- Education and Science»
- History & Archaeology»
- History of the Modern Era»
- Twentieth Century History
Winnie The Pooh in WW1
Paddington Bear. Teddy Bear. Pooh Bear.
When a young Canadian soldier on his way to the Front rescued a bear and made her the mascot for his regiment, who could have dreamed that this little bear would inspire another man to create a beloved children's character.
This is the story of Winnie The Pooh.
Harry and Winnie on the Salisbury Plain 1914
Harry Colebourn was a 27 year old veterinarian, and like so many young men of his era, he had signed up to go overseas to fight for Britain, his mother country. The Canadian Army’s Veterinary Corps had been founded in 1910, and when Canada answered Britain’s call to war on August 5th, 1914, there were only two sections of the Veterinary Service ready to mobilize. One of these was in the city of Winnipeg in Manitoba, one of Canada’s western provinces.
Harry had been born in Britain, and moved to Canada when he was 18, attending Canada’s oldest veterinary school in Guelph Ontario, where he earned his degree as a veterinary surgeon. The west beckoned, and Harry moved to Winnipeg.
Veterinarians in WW1
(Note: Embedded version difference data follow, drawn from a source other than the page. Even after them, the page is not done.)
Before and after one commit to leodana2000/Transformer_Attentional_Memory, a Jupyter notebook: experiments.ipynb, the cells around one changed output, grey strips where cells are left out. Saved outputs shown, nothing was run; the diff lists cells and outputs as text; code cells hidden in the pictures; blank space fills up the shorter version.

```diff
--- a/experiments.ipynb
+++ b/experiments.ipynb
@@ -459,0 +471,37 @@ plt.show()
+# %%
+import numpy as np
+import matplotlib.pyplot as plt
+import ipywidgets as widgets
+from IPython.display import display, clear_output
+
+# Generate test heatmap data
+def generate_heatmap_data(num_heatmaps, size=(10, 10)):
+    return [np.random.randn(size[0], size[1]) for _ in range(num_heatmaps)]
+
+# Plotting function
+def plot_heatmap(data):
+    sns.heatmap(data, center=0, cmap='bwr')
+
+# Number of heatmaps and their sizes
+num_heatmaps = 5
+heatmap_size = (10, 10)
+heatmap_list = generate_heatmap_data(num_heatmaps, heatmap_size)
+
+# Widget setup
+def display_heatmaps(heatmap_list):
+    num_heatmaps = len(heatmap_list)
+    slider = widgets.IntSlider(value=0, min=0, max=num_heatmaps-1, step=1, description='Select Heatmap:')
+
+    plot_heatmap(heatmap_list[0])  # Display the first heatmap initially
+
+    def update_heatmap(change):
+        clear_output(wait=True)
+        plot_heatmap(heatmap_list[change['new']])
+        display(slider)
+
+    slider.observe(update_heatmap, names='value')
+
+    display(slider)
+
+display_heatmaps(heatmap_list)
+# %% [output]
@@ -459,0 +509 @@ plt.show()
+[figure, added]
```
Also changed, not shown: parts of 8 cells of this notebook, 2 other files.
Veterinarians like Harry were desperately needed in WW1. The army relied heavily on horses in those days to pull guns and munitions, and to transport men. Someone needed to take care of these beautiful beasts that served so well.
And so it was that Harry boarded a train carrying troops and horses, destined for Valcartier Camp in Québec.
August 24, 1914: Winnipeg's Finest Heading for the Front
Harry Colebourn's Attestation Paper from WW1
On August 24th, 1914 at one point in the journey, the train stopped at a wide spot in the road called White River in the province of Ontario. White River was a place the Canadian Pacific Railway trains stopped to take on water and coal. It also offered an opportunity to take the horses off for some much needed exercise and water.
Harry detrained along with the other troops and came across a hunter who had something interesting for sale; an orphaned black bear. The hunter had shot the cub’s mother and was now trying to sell the little she bear. Harry bought her for $20. His diary entry for that day reads:
“Left Port Arthur 7 a.m. In train all day. Bought bear $20.”
Harry named the little bear Winnie after his hometown of Winnipeg.
Harry and Winnie's Journey
Winnie Arrives at Valcartier
Like all of the brave men who signed up to go to war, Harry had to undergo basic training before heading overseas with the Canadian Expeditionary Force (CEF). He and Winnie arrived at Valcartier Camp in Québec and settled in, where Winnie became the mascot for Harry's regiment. Harry so loved the little black bear that she actually slept under his cot.
Winnie at Valcartier Camp
Valcartier Camp 1914
Winnie Crosses the Atlantic
Harry and Winnie sailed with the CEF for England, where Harry continued his training and Winnie won the hearts of the soldiers. They were well known on the Salisbury Plain where the CEF was encamped.
When Harry's regiment was due to cross the channel to France, he was concerned for Winnie's safety on the Western Front. Harry asked the London Zoo to take care of his beloved little bear.
And it was there that the story of Winnie the Pooh began.
Winnie the Pooh
Writer and playwrite Alan Milne (A.A. Milne) happened to be visiting the London Zoo one day with his young son Christopher Robin, when they came upon Winnie. So taken was the young boy with the little bear that Milne promised to write some stories about Winnie. Christopher changed the name of his own stuffed bear from Edward Bear to Winnie.
The character Winnie the Pooh was first introduced to the world in a poem called 'Teddy Bear' that was published in Punch magazine in February 1924. A.A. Milne went on to publish 'Winnie the Pooh' in 1926, 'Now We Are Six' in 1927 and 'The House at Pooh Corner' in 1928.
Harry visited Winnie at the Zoo whenever he was on leave, and he recognized how happy she made people. He decided to donate her to the Zoo permanently instead of taking her home to Canada as he had originally planned. Harry made it safely back to Winnipeg after the war, where he resumed his veterinary practice.
Winnie lived out her days at the London Zoo, where she died in 1934.
Winnie the Pooh
© 2014 Kaili Bisson